Hello all,

A reasonably common use case for keyval method is is the situation where
one or more keys are set to a value implicitly. This is often managed in
LaTeX using grouping.

  % Set up keys
  \keys_define:nn { mymod }
    {
      key-a .tl_set:N = \l_mya_tl ,
     ...
    }
  \keys_set:nn { mymod }
    {
      key-a = value % Applies unless set otherwise
    }
  ...
  \group_begin:
    \keys_set:nn { mymod }
      {
        key-a = new-value
      }
  \group-end:
  % key-a will be "value" again
  \group_begin:
    \keys_set:nn { mymod }
      {
        % No key-a set => "value"
      }

However, there are cases where you'd like to 'preset' the key every
time. Currently, that would require

    \cs_new_protected:Npn \foo #1#2 % #1 = keys
      {
        \keys_set:nn { mymod }
          {
            key-a = new-value ,
            #1
          }

but that is not that efficient and also not that clear.

An alternative approach is to provide a method to 'preset' keys from
within the key system, something like

  \keys_define:nn { mymod }
    {
      key-a .tl_set:N = \l_mya_tl ,
      key-a .preset:n = value
     ...
    }

where the presetting can avoid having to parse the keys each time it's
run (cf. what happens in xtemplate).

The team have some use cases where this makes sense, so I will be
looking to add it as an experimental idea. Before I do, thought, I'd
like to know if the name, etc., makes sense. It's distinct from
".default:n" (used if a key name is given with no property) and
".initial:n" (a 'set up' shortcut).

I note that xkeyval offers the idea of preset keys, but in a slightly
more complex fashion as it allows 'tail' keys and does some tests for
the presence of keys before doing presetting.

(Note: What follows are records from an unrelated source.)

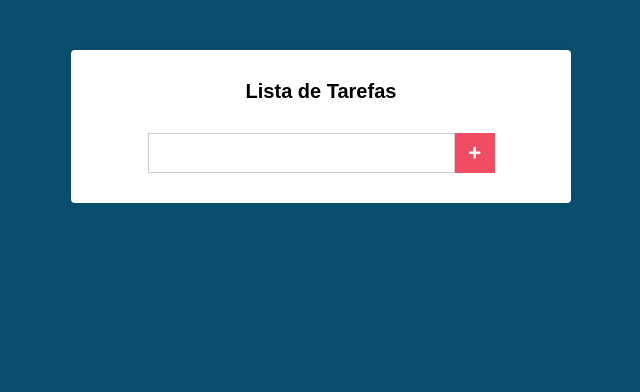
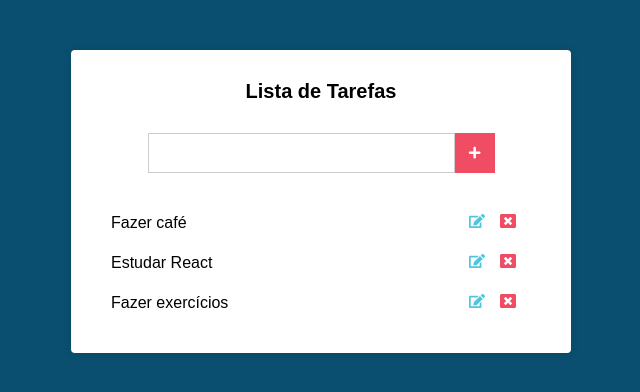
Before and after one commit to vzago/ToDo_List, a React (Create React App) app: page / in a window 1280 px wide. Shown: the top 392 px of the page, without its empty margins (319-959 px from the left). Built offline with nearby package versions, Linux system fonts and the light colour scheme.

Commit message:
Estilizando as tarefas

```diff
--- a/src/components/Main.css
+++ b/src/components/Main.css
@@ -37,3 +37,40 @@
   align-items: center;
   justify-content: center;
 }
+
+.tarefas {
+  margin-top: 30px;
+}
+
+.tarefas li {
+  display: flex;
+  align-items: center;
+  justify-content: space-between;
+  padding: 10px;
+  transition: all 600ms;
+}
+
+.tarefas li:hover {
+  background: #51c5de;
+}
+
+.tarefas li .edit {
+  margin-right: 15px;
+  color: #51c5de;
+}
+
+.tarefas li .delete {
+  margin-right: 15px;
+  color: #f04c64;
+}
+
+.tarefas li:hover .edit,
+.tarefas li:hover .delete {
+  color: black;
+}
+
+.tarefas li .edit,
+.tarefas li .delete {
+  cursor: pointer;
+  transition: all 600ms;
+}
--- a/src/components/Main.js
+++ b/src/components/Main.js
@@ -2,12 +2,15 @@
 import './Main.css';
 
 //Form
+import { FaPlus } from 'react-icons/fa';
 
-import { FaPlus } from 'react-icons/fa';
+//Tarefas
+import { FaEdit, FaWindowClose } from 'react-icons/fa';
 
 export default class Main extends Component {
   state = {
     novaTarefa: '',
+    tarefas: ['Fazer café', 'Estudar React', 'Fazer exercícios'],
   };
 
   handleChange = (e) => {
@@ -17,7 +20,7 @@
   };
 
   render() {
-    const { novaTarefa } = this.state;
+    const { novaTarefa, tarefas } = this.state;
 
     return (
       <div className="main">
@@ -29,6 +32,18 @@
             <FaPlus />
           </button>
         </form>
+
+        <ul className="tarefas">
+          {tarefas.map((tarefa) => (
+            <li key={tarefa}>
+              {tarefa}
+              <div>
+                <FaEdit className="edit" />
+                <FaWindowClose className="delete" />
+              </div>
+            </li>
+          ))}
+        </ul>
       </div>
     );
   }
```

I don't see a similar
concept in the pgfkeys manual: I have a feeling there just the 'manual'
approach is used.

Thoughts?
--
Joseph Wright